'My horses are not being sold for meat' says owner of tethered group of horses in Milton Keynes

A group of horses tethered by chains on land owned by a government organisation have prompted a stream of complaints from animal lovers.

Wednesday, 23rd October 2019, 2:27 pm
One of the horses in the field

The dozen or more horses are in a field at Tattenhoe Park, directly opposite Priory Rise Primary School.

This week their owner, a man called Nathan, denied claims that he was shipping the horses to France to be sold for meat.

He has also denied the horses are poorly looked after and said permanent tethering was an ancient practice that is “common” in the equine world.

One of the horses in the field

“There are stallions and colts in the same field. If I didn't tether them they could injure each other,” he said.

The RSPCA confirmed it has received complaints from members of the public about the animals One of their inspectors, together with a World Horse Welfare field officer, visited the horses last week.

In a joint statement, the RSPCA and World Horse Welfare said: "We regularly visit these horses and, last week, an RSPCA inspector and World Horse Welfare field officer went to Tattenhoe Park to check the welfare of all of the horses at the site.

”While we do not believe that tethering is an ideal way of keeping a horse, it is not illegal in itself. We understand why members of the public can find tethering worrying.”

The dozen or more horses are in a field at Tattenhoe Park, directly opposite Priory Rise Primary Schoo.

They added: “When we visited the horses had plenty of grazing, access to water and appeared to be in good condition.”

Members of the public have complained the horses looked “unkempt” with long forelocks obscuring their vision. And some of the head collars and tethers appeared too tight and people claimed were the cause of sores on their skin.

“One of the ponies had a big growth/abscess on his face which looked as though it had been caused by the head collar being too tight. Most of the horses have overgrown hooves and some have such long forelocks that they literally cannot see a thing and their hair is too heavy for them to flick back out of their eyes,” said one woman.

Nathan has denied these claims and says the animals are well treated and healthy.
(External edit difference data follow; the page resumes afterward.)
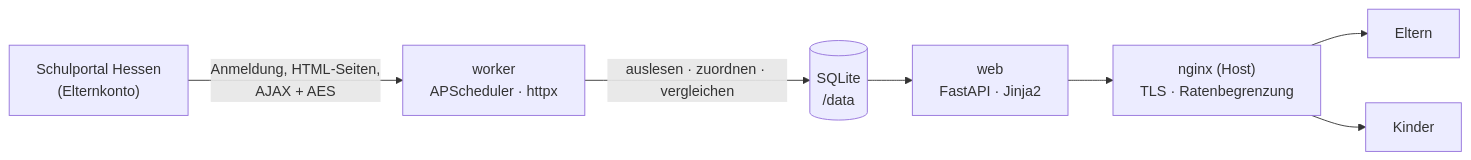
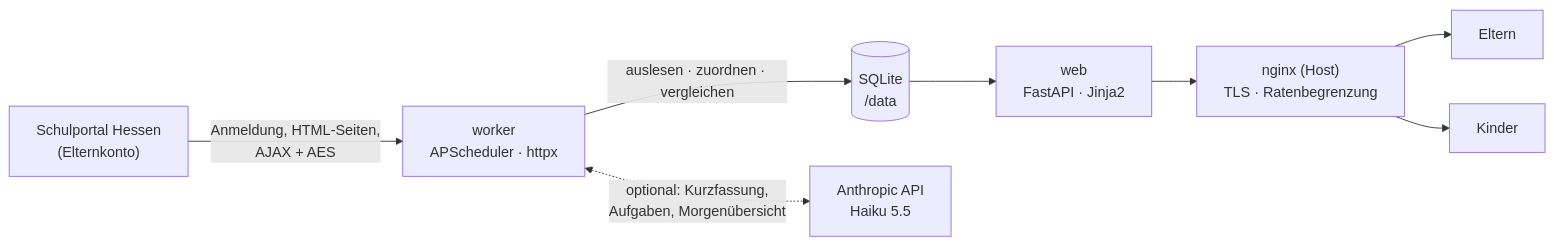
Before and after one commit to 2bAndi/schulportal: the diagram in README.md, drawn with Mermaid. The commit also changed other lines of this file and 17 other files, not shown here.

First line of the commit message:
KI-Zusatz: Kurzfassung, Aufgaben, Zuordnung als Rückfall, Morgenübersicht

````diff
--- a/README.md
+++ b/README.md
@@ -59,9 +61,10 @@
 ```mermaid
 flowchart LR
     SPH["Schulportal Hessen<br/>(Elternkonto)"] -->|"Anmeldung, HTML-Seiten,<br/>AJAX + AES"| W["worker<br/>APScheduler · httpx"]
     W -->|"auslesen · zuordnen · vergleichen"| DB[("SQLite<br/>/data")]
+    W <-.->|"optional: Kurzfassung,<br/>Aufgaben, Morgenübersicht"| AI["Anthropic API<br/>Haiku 5.5"]
     DB --> WEB["web<br/>FastAPI · Jinja2"]
     WEB --> NGINX["nginx (Host)<br/>TLS · Ratenbegrenzung"]
     NGINX --> P["Eltern"]
     NGINX --> K["Kinder"]
 ```
````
He also denies he has told passers-by that his horses are sold for meat.

He says his horses have been on the field for more than 20 years.

"If they're being sold for meat, they would disappear from the field, wouldn't they?" he said.

The land is owned by Homes England, which was set up by the government as a non-departmental public body to fund affordable housing throughout the country.

Homes England confirmed this week that the owner of the horses does not pay anything for use of the field.

A Homes England spokesperson said: “We are aware of the situation, which the parish council and RSPCA are actively monitoring.

Meanwhile, Nathan says he has asked for police to investigate recent incidents of “criminal damage” to his horses where people have let them loose from the tethers and cut their manes and forelocks.